As part of the online conference ‘Distant Communications: making contact across time and space from antiquity to the digital age’, Professor James Daybell (University of Plymouth) will be giving a special pre-conference online keynote seminar on 12 July 2021 at 4pm BST.
His paper is titled ‘Epistolary Technologies of Separation and Archives of Emotion’ and it will be followed by a Q&A session.
Please register for the Zoom link via Eventbrite: https://www.eventbrite.co.uk/e/157705594679.
Please note that this special event is part of a wider two-day online conference which will take place between 21st July and 22nd July on Zoom, and we will be welcoming speakers from around the world with papers exploring distant communications in a myriad of ways, spanning the medieval period to the present day. Professor Karen Harvey (University of Birmingham) and Dr Mark Ravinder Frost (UCL) will also be providing keynote plenary talks across the two days of the conference. Registration and details/programme for the conference will be released soon.
Please follow us on Twitter: @DistantCommuni1 for further announcements.
The organisers gratefully acknowledge the support and funding of the Royal Historical Society, the Social History Society, and the AHRC-funded Midlands4Cities DTP.

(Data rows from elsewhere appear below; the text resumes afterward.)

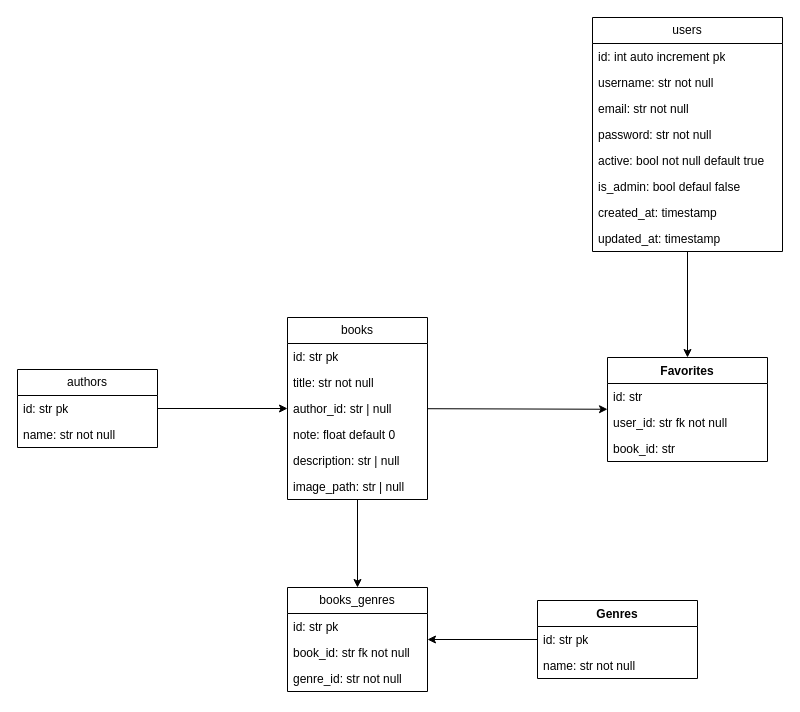
This is docs/db.drawio from yoshtempest/manhwa-library, a draw.io file, before an edit. Source tidied: cells renumbered, new cells numbered last; positions are measured from the earlier drawing's top-left corner, leaving out a move shared by most shapes. Both pictures are drawn from the tidied source at 100%, with x=0, y=0 at pixel (17, 17).
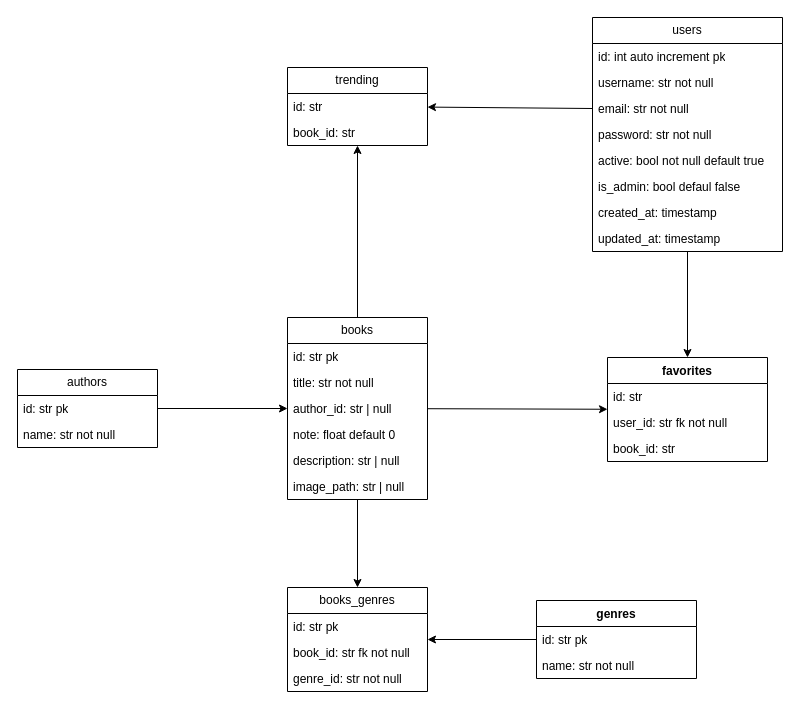
The same page after the edit.

Unchanged cells that the change refers to:
```xml
<mxCell id="4" value="books" style="swimlane;fontStyle=0;horizontal=1;startSize=26;fillColor=none;whiteSpace=wrap;html=1;" parent="1" vertex="1">
  <mxGeometry x="270" y="300" width="140" height="182" as="geometry" />
</mxCell>
<mxCell id="27" value="email: str not null" style="text;strokeColor=none;fillColor=none;align=left;verticalAlign=top;spacingLeft=4;spacingRight=4;overflow=hidden;points=[[0,0.5],[1,0.5]];portConstraint=eastwest;whiteSpace=wrap;html=1;" parent="24" vertex="1">
  <mxGeometry y="78" width="190" height="26" as="geometry" />
</mxCell>
```

Diff of the diagram source:
```diff
@@
+    <mxCell id="37" style="edgeStyle=none;html=1;" parent="1" edge="1" source="4" target="39">
+      <mxGeometry relative="1" as="geometry" />
+    </mxCell>
@@
-    <mxCell id="16" value="Genres" style="swimlane;fontStyle=1;align=center;verticalAlign=top;horizontal=1;startSize=26;whiteSpace=wrap;html=1;" parent="1" vertex="1">
-      <mxGeometry x="520" y="583" width="160" height="78" as="geometry" />
+    <mxCell id="16" value="genres" style="swimlane;fontStyle=1;align=center;verticalAlign=top;horizontal=1;startSize=26;whiteSpace=wrap;html=1;" parent="1" vertex="1">
+      <mxGeometry x="519" y="583" width="160" height="78" as="geometry" />
     </mxCell>
@@
+    <mxCell id="38" style="edgeStyle=none;html=1;exitX=0;exitY=0.5;exitDx=0;exitDy=0;" parent="1" edge="1" source="27" target="39">
+      <mxGeometry relative="1" as="geometry" />
+    </mxCell>
@@
-    <mxCell id="33" value="Favorites" style="swimlane;fontStyle=1;align=center;verticalAlign=top;horizontal=1;startSize=26;whiteSpace=wrap;html=1;" parent="1" vertex="1">
+    <mxCell id="33" value="favorites" style="swimlane;fontStyle=1;align=center;verticalAlign=top;horizontal=1;startSize=26;whiteSpace=wrap;html=1;" parent="1" vertex="1">
       <mxGeometry x="590" y="340" width="160" height="104" as="geometry" />
     </mxCell>
@@
+    <mxCell id="39" value="trending" style="swimlane;fontStyle=0;horizontal=1;startSize=26;fillColor=none;whiteSpace=wrap;html=1;" parent="1" vertex="1">
+      <mxGeometry x="270" y="50" width="140" height="78" as="geometry" />
+    </mxCell>
+    <mxCell id="40" value="id: str" style="text;strokeColor=none;fillColor=none;align=left;verticalAlign=top;spacingLeft=4;spacingRight=4;overflow=hidden;whiteSpace=wrap;html=1;" parent="39" vertex="1">
+      <mxGeometry y="26" width="140" height="26" as="geometry" />
+    </mxCell>
+    <mxCell id="41" value="book_id: str" style="text;strokeColor=none;fillColor=none;align=left;verticalAlign=top;spacingLeft=4;spacingRight=4;overflow=hidden;whiteSpace=wrap;html=1;" parent="39" vertex="1">
+      <mxGeometry y="52" width="140" height="26" as="geometry" />
+    </mxCell>
```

Abstract: This paper explores the concept of the letter as a technology of separation in order to understand the emotional experiences of the men and women who lived relationships at a distance in the early modern world. It interrogates a model of epistolarity which views the act of letter writing in simple binary terms predicated on a shared understanding of correspondence as a communicative form that bridges the geographical gap between sender and recipient, a model that is fundamentally instructive, but also more recently has been shown to be flawed by studies stressing the multi-agent complexities of letter-writing cultures. Structurally letters expose a series of relationships and circumstances that separated individuals: husbands and wives parted because of war, travel, business and politics; the changing nature of relationships between children and parents across the lifecycle as sons and daughters marry and move out, or leave home for education, learning and service; the elderly removed from loved ones by the ageing process; and patterns of migration that separated kin nationally as well as globally.
Studying a range of letter collections across the period 1500-1700, including transatlantic exchanges the articles addresses a series of questions relating to how people experienced separation materially and emotionally. How did early moderns cope with loneliness and isolation? How did men and women love, live and long, and sustain relationships across distances? Emotional states are reflected not only through the rhetorical and linguistic strategies of letters, but also communicated via material features which impart significant social and cultural meaning. Likewise, paratextual features, including enclosures such as objects and goods that accompanied privy communications emote in material ways. As a whole, the article examines the material letter as an object of emotion across its multiple itineraries from composition through delivery and reception to archiving and preservation. Finally, the very act of preserving letters, whether in bundles under beds, stored in boxes or carefully inscribed into letter-books, it will be argued represents a paper-related impulse connected to the art of memorialisation and the formation of archives of emotion. Such letters were collected and preserved as both a symptom and memory of separation during the sixteenth and seventeenth centuries.
Speaker: James Daybell is Professor of Early Modern British History at Plymouth University, and Fellow of the Royal Historical Society. He is author of The Material Letter in Early Modern England: Manuscript Letters and the Culture and Practices of Letter-Writing, 1512-1635 (2012), Women Letter-Writers in Tudor England (2006); editor of Early Modern Women’s Letter-Writing, 1450-1700 (2001), Women and Politics in Early Modern England, 1450-1700 (2004), and (with Peter Hinds) Material Readings of Early Modern Culture, 1580-1730 (2010), and has written more than forty articles and essays on the subjects of early modern letter-writing, women, gender and politics.
He is Co-Director (with Kim McLean-Fiander, University of Victoria, Canada) of the British-Academy/Leverhulme funded project ‘Women’s Early Modern Letters Online), Co-Director (with Svante Norrhem, Lund University) of the AHRC-funded network, ‘Gender, Politics and Materiality in Early Modern Europe’, and ‘Gendered Interpretations of the V&A and Vasa Museums’ and with Adam Smyth (Balliol College, Oxford) he edits the Ashgate book series ‘Material Readings in Early Modern Culture’. He is also co-Director (with the TV historian Dr Sam Willis) the Histories of the Unexpected brand of podcasts, books and live shows: www.historiesoftheunexpected.com, as well as co-Director of Cornerstone Heritage.